- DATA FOR THIS TASK -
# # #
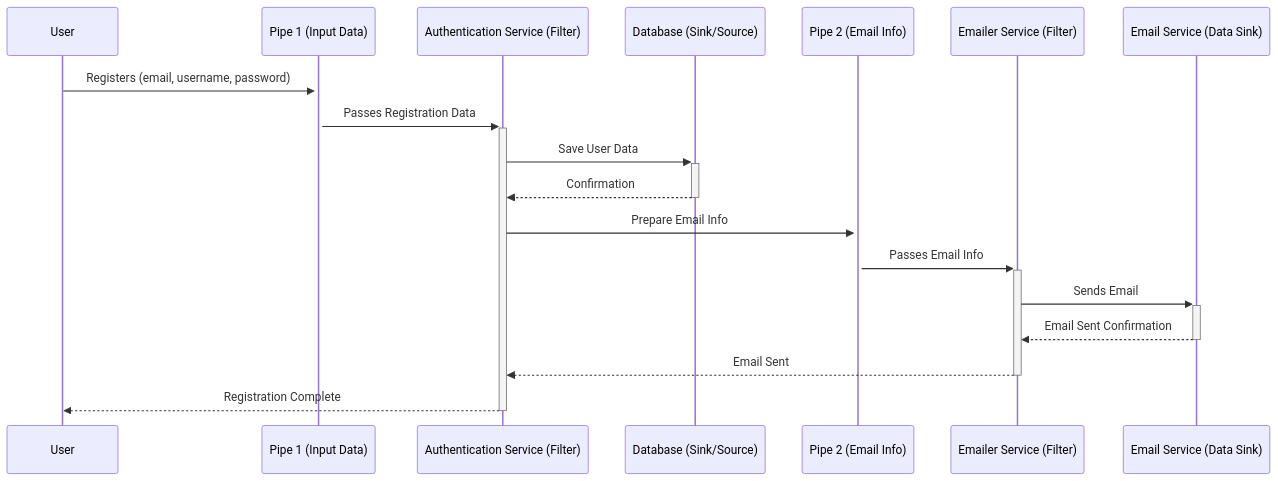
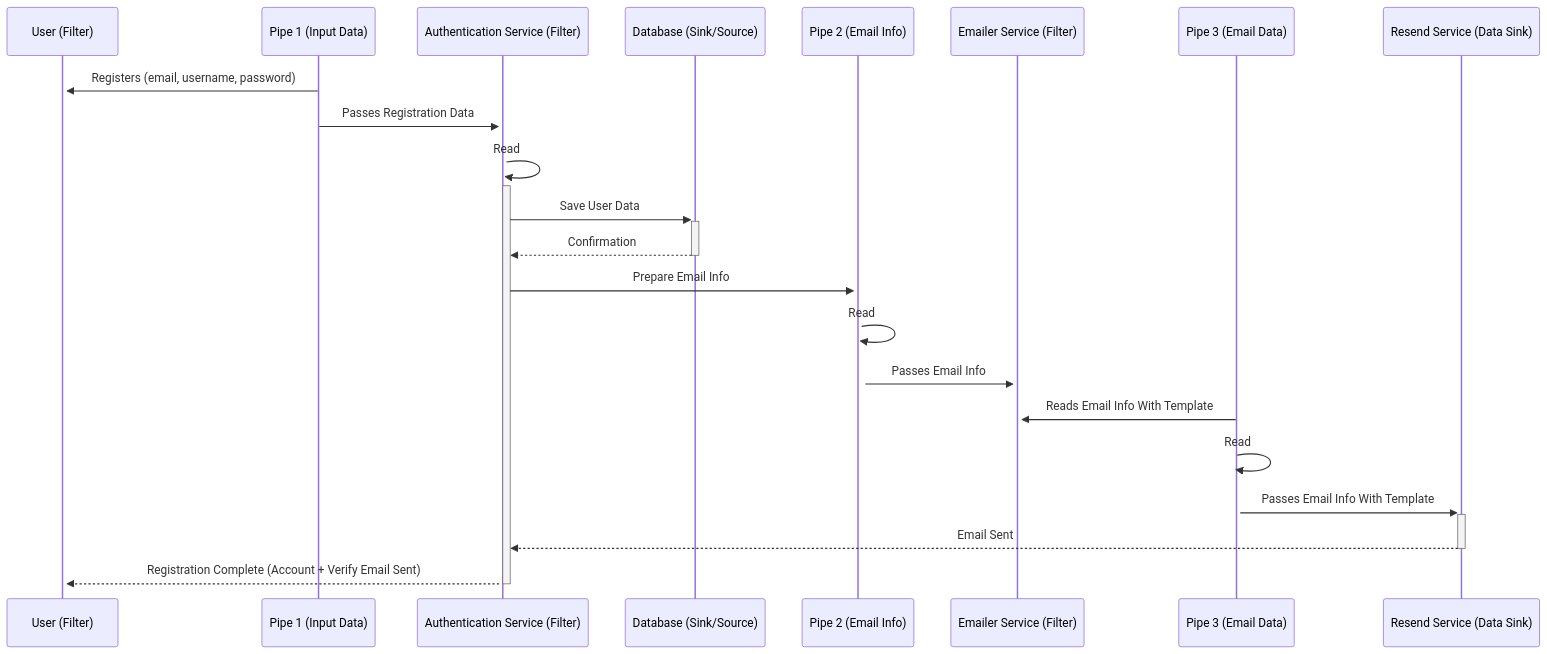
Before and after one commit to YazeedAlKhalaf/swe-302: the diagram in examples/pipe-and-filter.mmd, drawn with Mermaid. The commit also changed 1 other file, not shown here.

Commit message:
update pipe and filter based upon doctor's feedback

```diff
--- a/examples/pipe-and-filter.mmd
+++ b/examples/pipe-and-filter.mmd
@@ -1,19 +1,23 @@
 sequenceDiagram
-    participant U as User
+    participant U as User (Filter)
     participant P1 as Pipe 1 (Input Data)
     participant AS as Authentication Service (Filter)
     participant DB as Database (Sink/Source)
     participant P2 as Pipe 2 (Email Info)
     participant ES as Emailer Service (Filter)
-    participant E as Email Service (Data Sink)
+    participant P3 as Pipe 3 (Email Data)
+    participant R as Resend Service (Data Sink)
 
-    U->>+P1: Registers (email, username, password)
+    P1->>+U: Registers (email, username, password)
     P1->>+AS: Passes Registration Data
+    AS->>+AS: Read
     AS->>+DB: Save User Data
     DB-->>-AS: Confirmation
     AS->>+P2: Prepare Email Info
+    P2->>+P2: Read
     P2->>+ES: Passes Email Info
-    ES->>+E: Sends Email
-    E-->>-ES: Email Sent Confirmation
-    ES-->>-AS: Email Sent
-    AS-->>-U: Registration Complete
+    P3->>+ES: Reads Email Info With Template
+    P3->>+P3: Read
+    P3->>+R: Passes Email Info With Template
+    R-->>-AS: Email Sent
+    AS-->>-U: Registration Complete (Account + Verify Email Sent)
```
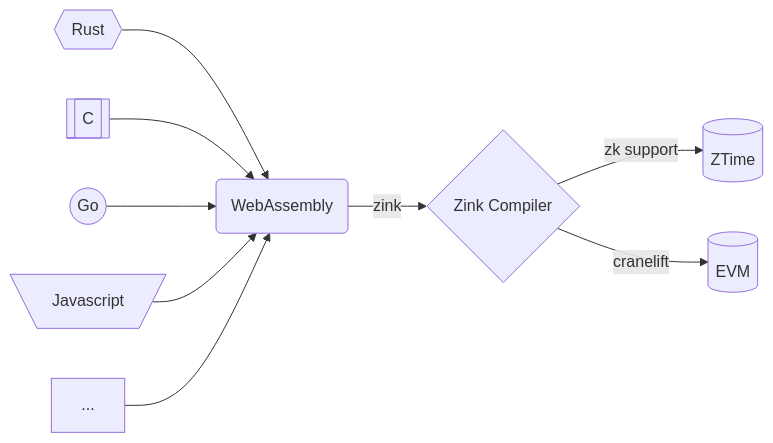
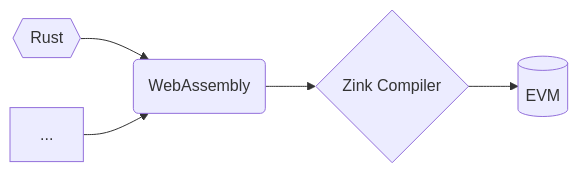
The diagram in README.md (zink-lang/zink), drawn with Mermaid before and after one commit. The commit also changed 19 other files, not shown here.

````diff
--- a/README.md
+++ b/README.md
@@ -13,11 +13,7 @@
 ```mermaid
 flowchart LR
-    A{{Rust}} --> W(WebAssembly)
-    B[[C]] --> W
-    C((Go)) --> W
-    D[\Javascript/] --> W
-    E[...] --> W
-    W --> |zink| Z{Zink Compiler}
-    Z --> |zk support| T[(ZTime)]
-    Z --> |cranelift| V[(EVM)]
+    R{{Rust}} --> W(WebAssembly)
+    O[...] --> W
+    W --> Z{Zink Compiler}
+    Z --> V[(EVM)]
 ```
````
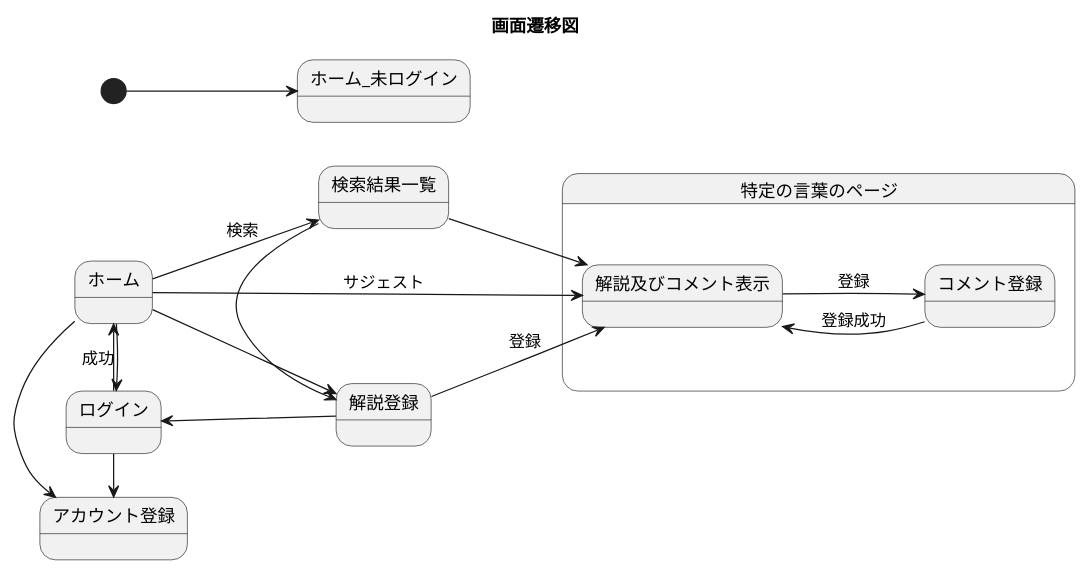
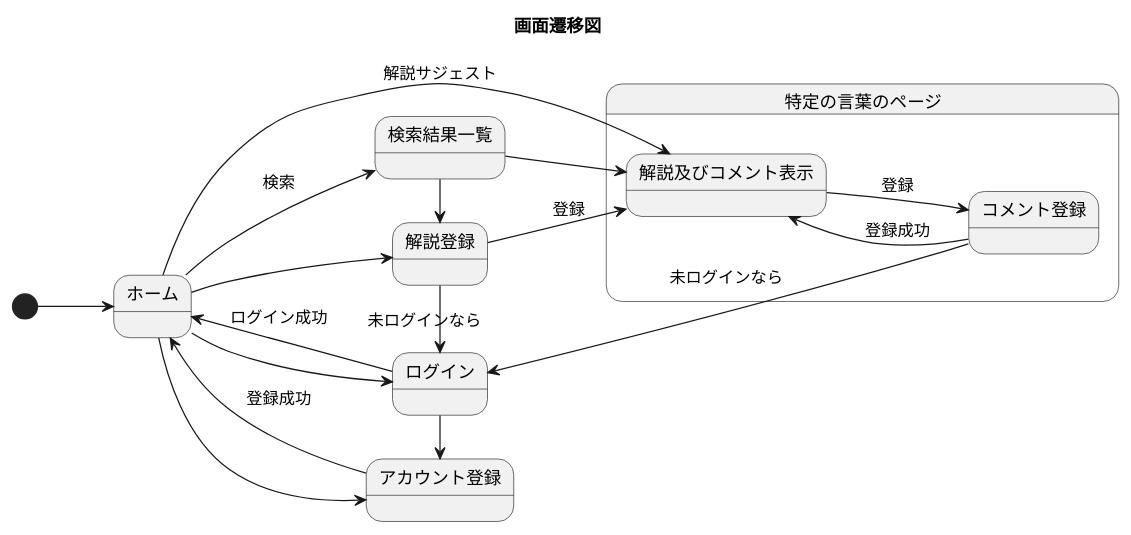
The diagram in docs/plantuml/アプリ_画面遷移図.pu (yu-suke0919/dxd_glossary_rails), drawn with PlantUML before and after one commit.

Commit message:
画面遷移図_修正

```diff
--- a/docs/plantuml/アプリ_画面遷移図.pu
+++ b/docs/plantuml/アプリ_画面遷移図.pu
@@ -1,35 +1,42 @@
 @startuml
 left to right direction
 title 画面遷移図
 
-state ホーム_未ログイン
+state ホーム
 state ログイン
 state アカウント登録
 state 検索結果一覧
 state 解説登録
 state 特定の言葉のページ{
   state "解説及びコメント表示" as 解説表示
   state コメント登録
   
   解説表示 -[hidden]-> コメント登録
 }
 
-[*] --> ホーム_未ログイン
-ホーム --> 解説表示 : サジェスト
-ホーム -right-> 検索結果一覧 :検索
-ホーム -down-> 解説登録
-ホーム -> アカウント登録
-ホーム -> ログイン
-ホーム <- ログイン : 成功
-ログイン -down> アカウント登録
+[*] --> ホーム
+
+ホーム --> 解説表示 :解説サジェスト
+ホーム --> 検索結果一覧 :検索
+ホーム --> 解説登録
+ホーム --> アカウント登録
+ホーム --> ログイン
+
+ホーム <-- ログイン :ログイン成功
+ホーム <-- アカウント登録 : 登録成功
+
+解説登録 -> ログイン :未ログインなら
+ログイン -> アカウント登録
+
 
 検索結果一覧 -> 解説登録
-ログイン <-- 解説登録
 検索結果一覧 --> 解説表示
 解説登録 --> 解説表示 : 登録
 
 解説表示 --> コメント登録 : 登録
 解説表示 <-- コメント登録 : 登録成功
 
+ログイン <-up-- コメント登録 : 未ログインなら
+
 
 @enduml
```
# # #
- YOUR INSTRUCTIONS -
Word for word, repeat all of the entries above, leaving out the pictures.

- OUTPUT BELOW -
Before and after one commit to YazeedAlKhalaf/swe-302: the diagram in examples/pipe-and-filter.mmd, drawn with Mermaid. The commit also changed 1 other file, not shown here.

Commit message:
update pipe and filter based upon doctor's feedback

```diff
--- a/examples/pipe-and-filter.mmd
+++ b/examples/pipe-and-filter.mmd
@@ -1,19 +1,23 @@
 sequenceDiagram
-    participant U as User
+    participant U as User (Filter)
     participant P1 as Pipe 1 (Input Data)
     participant AS as Authentication Service (Filter)
     participant DB as Database (Sink/Source)
     participant P2 as Pipe 2 (Email Info)
     participant ES as Emailer Service (Filter)
-    participant E as Email Service (Data Sink)
+    participant P3 as Pipe 3 (Email Data)
+    participant R as Resend Service (Data Sink)
 
-    U->>+P1: Registers (email, username, password)
+    P1->>+U: Registers (email, username, password)
     P1->>+AS: Passes Registration Data
+    AS->>+AS: Read
     AS->>+DB: Save User Data
     DB-->>-AS: Confirmation
     AS->>+P2: Prepare Email Info
+    P2->>+P2: Read
     P2->>+ES: Passes Email Info
-    ES->>+E: Sends Email
-    E-->>-ES: Email Sent Confirmation
-    ES-->>-AS: Email Sent
-    AS-->>-U: Registration Complete
+    P3->>+ES: Reads Email Info With Template
+    P3->>+P3: Read
+    P3->>+R: Passes Email Info With Template
+    R-->>-AS: Email Sent
+    AS-->>-U: Registration Complete (Account + Verify Email Sent)
```
The diagram in README.md (zink-lang/zink), drawn with Mermaid before and after one commit. The commit also changed 19 other files, not shown here.

````diff
--- a/README.md
+++ b/README.md
@@ -13,11 +13,7 @@
 ```mermaid
 flowchart LR
-    A{{Rust}} --> W(WebAssembly)
-    B[[C]] --> W
-    C((Go)) --> W
-    D[\Javascript/] --> W
-    E[...] --> W
-    W --> |zink| Z{Zink Compiler}
-    Z --> |zk support| T[(ZTime)]
-    Z --> |cranelift| V[(EVM)]
+    R{{Rust}} --> W(WebAssembly)
+    O[...] --> W
+    W --> Z{Zink Compiler}
+    Z --> V[(EVM)]
 ```
````
The diagram in docs/plantuml/アプリ_画面遷移図.pu (yu-suke0919/dxd_glossary_rails), drawn with PlantUML before and after one commit.

Commit message:
画面遷移図_修正

```diff
--- a/docs/plantuml/アプリ_画面遷移図.pu
+++ b/docs/plantuml/アプリ_画面遷移図.pu
@@ -1,35 +1,42 @@
 @startuml
 left to right direction
 title 画面遷移図
 
-state ホーム_未ログイン
+state ホーム
 state ログイン
 state アカウント登録
 state 検索結果一覧
 state 解説登録
 state 特定の言葉のページ{
   state "解説及びコメント表示" as 解説表示
   state コメント登録
   
   解説表示 -[hidden]-> コメント登録
 }
 
-[*] --> ホーム_未ログイン
-ホーム --> 解説表示 : サジェスト
-ホーム -right-> 検索結果一覧 :検索
-ホーム -down-> 解説登録
-ホーム -> アカウント登録
-ホーム -> ログイン
-ホーム <- ログイン : 成功
-ログイン -down> アカウント登録
+[*] --> ホーム
+
+ホーム --> 解説表示 :解説サジェスト
+ホーム --> 検索結果一覧 :検索
+ホーム --> 解説登録
+ホーム --> アカウント登録
+ホーム --> ログイン
+
+ホーム <-- ログイン :ログイン成功
+ホーム <-- アカウント登録 : 登録成功
+
+解説登録 -> ログイン :未ログインなら
+ログイン -> アカウント登録
+
 
 検索結果一覧 -> 解説登録
-ログイン <-- 解説登録
 検索結果一覧 --> 解説表示
 解説登録 --> 解説表示 : 登録
 
 解説表示 --> コメント登録 : 登録
 解説表示 <-- コメント登録 : 登録成功
 
+ログイン <-up-- コメント登録 : 未ログインなら
+
 
 @enduml
```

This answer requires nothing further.